## Exercise requirements
Output every record below exactly.
──────── Given records
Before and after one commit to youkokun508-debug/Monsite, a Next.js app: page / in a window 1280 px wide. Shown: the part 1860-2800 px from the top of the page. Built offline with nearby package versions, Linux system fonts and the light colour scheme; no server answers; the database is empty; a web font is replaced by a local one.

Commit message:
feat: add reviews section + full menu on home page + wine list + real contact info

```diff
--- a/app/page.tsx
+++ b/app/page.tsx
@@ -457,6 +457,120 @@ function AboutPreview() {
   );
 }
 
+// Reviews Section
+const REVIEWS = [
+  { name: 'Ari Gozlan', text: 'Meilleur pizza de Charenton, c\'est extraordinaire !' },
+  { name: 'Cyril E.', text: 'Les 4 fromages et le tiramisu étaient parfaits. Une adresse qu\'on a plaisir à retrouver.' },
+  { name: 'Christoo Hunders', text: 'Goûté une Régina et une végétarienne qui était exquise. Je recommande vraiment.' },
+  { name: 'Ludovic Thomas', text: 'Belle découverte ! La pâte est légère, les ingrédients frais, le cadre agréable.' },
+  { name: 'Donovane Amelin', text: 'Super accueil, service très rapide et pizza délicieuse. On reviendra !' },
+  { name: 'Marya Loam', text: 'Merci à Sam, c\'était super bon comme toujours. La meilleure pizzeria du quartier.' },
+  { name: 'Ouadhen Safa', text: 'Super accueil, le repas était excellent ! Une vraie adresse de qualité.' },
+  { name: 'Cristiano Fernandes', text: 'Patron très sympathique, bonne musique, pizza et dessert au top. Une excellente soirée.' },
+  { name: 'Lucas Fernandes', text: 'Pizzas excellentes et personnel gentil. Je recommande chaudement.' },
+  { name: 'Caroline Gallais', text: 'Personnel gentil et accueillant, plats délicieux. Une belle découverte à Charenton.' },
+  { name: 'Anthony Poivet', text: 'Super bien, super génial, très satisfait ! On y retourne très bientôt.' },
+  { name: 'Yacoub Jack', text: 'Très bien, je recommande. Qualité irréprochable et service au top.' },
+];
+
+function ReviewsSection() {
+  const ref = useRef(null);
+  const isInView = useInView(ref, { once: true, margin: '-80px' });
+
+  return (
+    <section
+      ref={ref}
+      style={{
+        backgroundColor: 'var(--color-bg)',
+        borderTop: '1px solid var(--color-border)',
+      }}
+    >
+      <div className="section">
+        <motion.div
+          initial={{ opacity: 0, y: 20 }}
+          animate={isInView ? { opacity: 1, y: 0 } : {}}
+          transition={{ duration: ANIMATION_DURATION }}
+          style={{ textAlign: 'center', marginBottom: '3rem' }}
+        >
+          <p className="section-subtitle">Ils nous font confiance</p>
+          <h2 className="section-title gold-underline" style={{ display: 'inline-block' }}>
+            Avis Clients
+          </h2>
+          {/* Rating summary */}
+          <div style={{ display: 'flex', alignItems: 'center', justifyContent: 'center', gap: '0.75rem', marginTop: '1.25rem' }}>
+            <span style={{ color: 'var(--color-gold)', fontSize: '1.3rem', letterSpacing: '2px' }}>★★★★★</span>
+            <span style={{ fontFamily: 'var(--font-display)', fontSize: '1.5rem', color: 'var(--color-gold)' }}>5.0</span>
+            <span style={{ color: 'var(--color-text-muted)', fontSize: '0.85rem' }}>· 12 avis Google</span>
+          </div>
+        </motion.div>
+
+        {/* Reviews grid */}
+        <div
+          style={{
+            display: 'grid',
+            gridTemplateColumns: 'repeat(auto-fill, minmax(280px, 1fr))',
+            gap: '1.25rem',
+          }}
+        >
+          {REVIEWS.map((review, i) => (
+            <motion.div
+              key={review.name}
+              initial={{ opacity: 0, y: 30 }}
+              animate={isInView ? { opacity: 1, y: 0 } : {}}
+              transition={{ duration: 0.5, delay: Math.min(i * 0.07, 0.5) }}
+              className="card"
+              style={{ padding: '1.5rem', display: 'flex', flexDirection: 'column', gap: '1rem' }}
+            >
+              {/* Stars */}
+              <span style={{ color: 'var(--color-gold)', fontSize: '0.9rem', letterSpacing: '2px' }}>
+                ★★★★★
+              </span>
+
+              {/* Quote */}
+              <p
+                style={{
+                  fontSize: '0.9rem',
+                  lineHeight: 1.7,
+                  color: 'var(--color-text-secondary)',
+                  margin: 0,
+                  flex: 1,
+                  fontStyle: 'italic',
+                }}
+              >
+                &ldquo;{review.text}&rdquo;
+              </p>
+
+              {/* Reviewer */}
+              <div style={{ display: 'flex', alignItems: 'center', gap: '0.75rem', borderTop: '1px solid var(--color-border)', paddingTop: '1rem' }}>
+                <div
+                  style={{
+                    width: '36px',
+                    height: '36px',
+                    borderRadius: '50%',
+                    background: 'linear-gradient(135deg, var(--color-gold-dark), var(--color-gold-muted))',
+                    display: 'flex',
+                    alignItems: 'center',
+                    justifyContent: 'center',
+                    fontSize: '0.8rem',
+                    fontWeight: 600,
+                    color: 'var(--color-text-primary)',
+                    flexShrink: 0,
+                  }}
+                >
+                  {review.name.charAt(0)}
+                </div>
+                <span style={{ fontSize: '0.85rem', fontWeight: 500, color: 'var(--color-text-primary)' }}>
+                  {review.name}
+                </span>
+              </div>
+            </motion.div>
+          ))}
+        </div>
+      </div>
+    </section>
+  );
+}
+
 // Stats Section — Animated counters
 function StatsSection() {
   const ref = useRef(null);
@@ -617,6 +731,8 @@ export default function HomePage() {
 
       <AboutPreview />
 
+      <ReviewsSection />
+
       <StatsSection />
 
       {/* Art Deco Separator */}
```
────────────────
## Worked solution
Before and after one commit to youkokun508-debug/Monsite, a Next.js app: page / in a window 1280 px wide. Shown: the part 1860-2800 px from the top of the page. Built offline with nearby package versions, Linux system fonts and the light colour scheme; no server answers; the database is empty; a web font is replaced by a local one.

Commit message:
feat: add reviews section + full menu on home page + wine list + real contact info

```diff
--- a/app/page.tsx
+++ b/app/page.tsx
@@ -457,6 +457,120 @@ function AboutPreview() {
   );
 }
 
+// Reviews Section
+const REVIEWS = [
+  { name: 'Ari Gozlan', text: 'Meilleur pizza de Charenton, c\'est extraordinaire !' },
+  { name: 'Cyril E.', text: 'Les 4 fromages et le tiramisu étaient parfaits. Une adresse qu\'on a plaisir à retrouver.' },
+  { name: 'Christoo Hunders', text: 'Goûté une Régina et une végétarienne qui était exquise. Je recommande vraiment.' },
+  { name: 'Ludovic Thomas', text: 'Belle découverte ! La pâte est légère, les ingrédients frais, le cadre agréable.' },
+  { name: 'Donovane Amelin', text: 'Super accueil, service très rapide et pizza délicieuse. On reviendra !' },
+  { name: 'Marya Loam', text: 'Merci à Sam, c\'était super bon comme toujours. La meilleure pizzeria du quartier.' },
+  { name: 'Ouadhen Safa', text: 'Super accueil, le repas était excellent ! Une vraie adresse de qualité.' },
+  { name: 'Cristiano Fernandes', text: 'Patron très sympathique, bonne musique, pizza et dessert au top. Une excellente soirée.' },
+  { name: 'Lucas Fernandes', text: 'Pizzas excellentes et personnel gentil. Je recommande chaudement.' },
+  { name: 'Caroline Gallais', text: 'Personnel gentil et accueillant, plats délicieux. Une belle découverte à Charenton.' },
+  { name: 'Anthony Poivet', text: 'Super bien, super génial, très satisfait ! On y retourne très bientôt.' },
+  { name: 'Yacoub Jack', text: 'Très bien, je recommande. Qualité irréprochable et service au top.' },
+];
+
+function ReviewsSection() {
+  const ref = useRef(null);
+  const isInView = useInView(ref, { once: true, margin: '-80px' });
+
+  return (
+    <section
+      ref={ref}
+      style={{
+        backgroundColor: 'var(--color-bg)',
+        borderTop: '1px solid var(--color-border)',
+      }}
+    >
+      <div className="section">
+        <motion.div
+          initial={{ opacity: 0, y: 20 }}
+          animate={isInView ? { opacity: 1, y: 0 } : {}}
+          transition={{ duration: ANIMATION_DURATION }}
+          style={{ textAlign: 'center', marginBottom: '3rem' }}
+        >
+          <p className="section-subtitle">Ils nous font confiance</p>
+          <h2 className="section-title gold-underline" style={{ display: 'inline-block' }}>
+            Avis Clients
+          </h2>
+          {/* Rating summary */}
+          <div style={{ display: 'flex', alignItems: 'center', justifyContent: 'center', gap: '0.75rem', marginTop: '1.25rem' }}>
+            <span style={{ color: 'var(--color-gold)', fontSize: '1.3rem', letterSpacing: '2px' }}>★★★★★</span>
+            <span style={{ fontFamily: 'var(--font-display)', fontSize: '1.5rem', color: 'var(--color-gold)' }}>5.0</span>
+            <span style={{ color: 'var(--color-text-muted)', fontSize: '0.85rem' }}>· 12 avis Google</span>
+          </div>
+        </motion.div>
+
+        {/* Reviews grid */}
+        <div
+          style={{
+            display: 'grid',
+            gridTemplateColumns: 'repeat(auto-fill, minmax(280px, 1fr))',
+            gap: '1.25rem',
+          }}
+        >
+          {REVIEWS.map((review, i) => (
+            <motion.div
+              key={review.name}
+              initial={{ opacity: 0, y: 30 }}
+              animate={isInView ? { opacity: 1, y: 0 } : {}}
+              transition={{ duration: 0.5, delay: Math.min(i * 0.07, 0.5) }}
+              className="card"
+              style={{ padding: '1.5rem', display: 'flex', flexDirection: 'column', gap: '1rem' }}
+            >
+              {/* Stars */}
+              <span style={{ color: 'var(--color-gold)', fontSize: '0.9rem', letterSpacing: '2px' }}>
+                ★★★★★
+              </span>
+
+              {/* Quote */}
+              <p
+                style={{
+                  fontSize: '0.9rem',
+                  lineHeight: 1.7,
+                  color: 'var(--color-text-secondary)',
+                  margin: 0,
+                  flex: 1,
+                  fontStyle: 'italic',
+                }}
+              >
+                &ldquo;{review.text}&rdquo;
+              </p>
+
+              {/* Reviewer */}
+              <div style={{ display: 'flex', alignItems: 'center', gap: '0.75rem', borderTop: '1px solid var(--color-border)', paddingTop: '1rem' }}>
+                <div
+                  style={{
+                    width: '36px',
+                    height: '36px',
+                    borderRadius: '50%',
+                    background: 'linear-gradient(135deg, var(--color-gold-dark), var(--color-gold-muted))',
+                    display: 'flex',
+                    alignItems: 'center',
+                    justifyContent: 'center',
+                    fontSize: '0.8rem',
+                    fontWeight: 600,
+                    color: 'var(--color-text-primary)',
+                    flexShrink: 0,
+                  }}
+                >
+                  {review.name.charAt(0)}
+                </div>
+                <span style={{ fontSize: '0.85rem', fontWeight: 500, color: 'var(--color-text-primary)' }}>
+                  {review.name}
+                </span>
+              </div>
+            </motion.div>
+          ))}
+        </div>
+      </div>
+    </section>
+  );
+}
+
 // Stats Section — Animated counters
 function StatsSection() {
   const ref = useRef(null);
@@ -617,6 +731,8 @@ export default function HomePage() {
 
       <AboutPreview />
 
+      <ReviewsSection />
+
       <StatsSection />
 
       {/* Art Deco Separator */}
```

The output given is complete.